It's “another step forward in upholding our ideals of justice and fairness."

— -- President Obama today granted commutations of sentence to 95 federal prisoners, all but two of them serving time for drug-related charges.

The White House has said it plans to make prison sentencing reform a signature aspect of his legacy and has taken particular aim at long-term mandatory sentences for non-violent drug offenders that were issued under the Anti-Drug Act of 1986.

“That’s an area where I think we will be able to make a big difference,” Obama told reporters at his year-end news conference. “I still want to work with Congress, both Democrats and Republicans, to reform our criminal justice system.”

Obama said the men and women whose sentences he commuted today had “served their debt to society” and that his action marked “another step forward in upholding our ideals of justice and fairness.”

The U.S. Sentencing Commission in November released roughly 6,000 federal inmates from custody, the largest single release in history.

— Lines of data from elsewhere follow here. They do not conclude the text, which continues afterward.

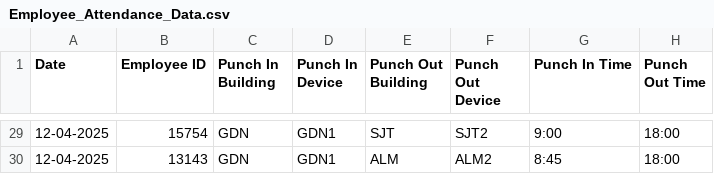
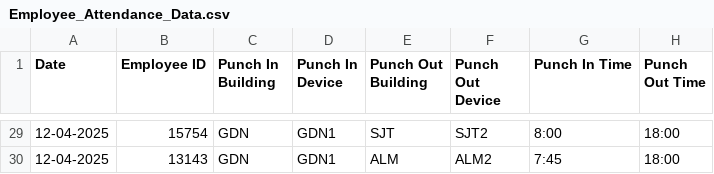
Before and after one commit to Vandita-28/Attendance_Analysis_System, a CSV file: Employee_Attendance_Data.csv, drawn as a sheet; only a part is shown, gaps mark what is left out; the diff covers the shown part only.

Commit message:
Arrival time classification added

```diff
--- a/Employee_Attendance_Data.csv
+++ b/Employee_Attendance_Data.csv
@@ -29,2 +29,2 @@ Date,Employee ID,Punch In Building,Punch In Device,Punch Out Building,Punch Out
-12-04-2025,15754,GDN,GDN1,SJT,SJT2,9:00,18:00
-12-04-2025,13143,GDN,GDN1,ALM,ALM2,8:45,18:00
+12-04-2025,15754,GDN,GDN1,SJT,SJT2,8:00,18:00
+12-04-2025,13143,GDN,GDN1,ALM,ALM2,7:45,18:00
```
Also changed, not shown: 27 edited cells elsewhere in this file, 2 other files.
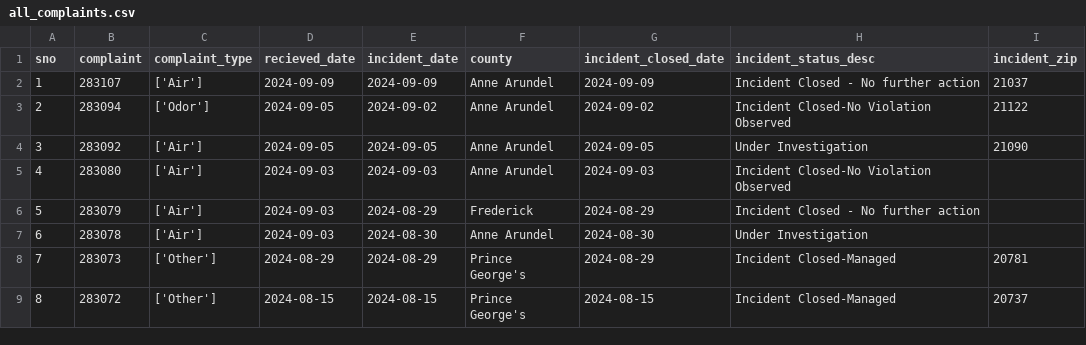
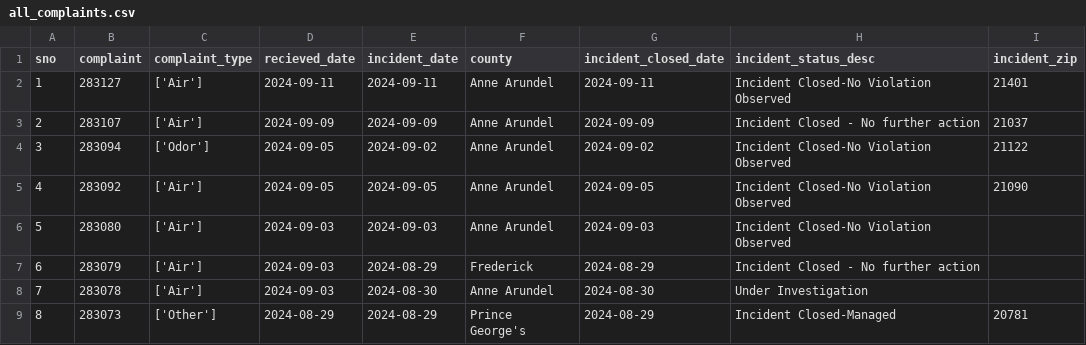
Before and after one commit to gguerrei/live-nicar-pipeline, a CSV file: exported_data/all_complaints.csv, drawn as a sheet; only a part is shown; the shorter side is filled out with more unchanged rows; addresses are those after the commit; the diff names each change by its address in the sheet, - before the commit and + after, or states it on an @@ line.

```diff
--- a/exported_data/all_complaints.csv
+++ b/exported_data/all_complaints.csv
+row 2: 1 | 283127 | ['Air'] | 2024-09-11 | 2024-09-11 | Anne Arundel | 2024-09-11 | Incident Closed-No Violation Observed | 21401
@@ column A (sno) renumbered from row 3 down @@
-H5 (incident_status_desc): Under Investigation
+H5 (incident_status_desc): Incident Closed-No Violation Observed
```
Also changed, not shown: exported_data/invalid_counties.csv.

Today’s presidential commutations follow two previous announcements of clemency grants by the president earlier this year. Among those who had their sentences commuted was Shauna Barry-Scott of Youngstown, Ohio. ABC News profiled the story of her release along with an in-depth look at the entire issue of presidential pardons.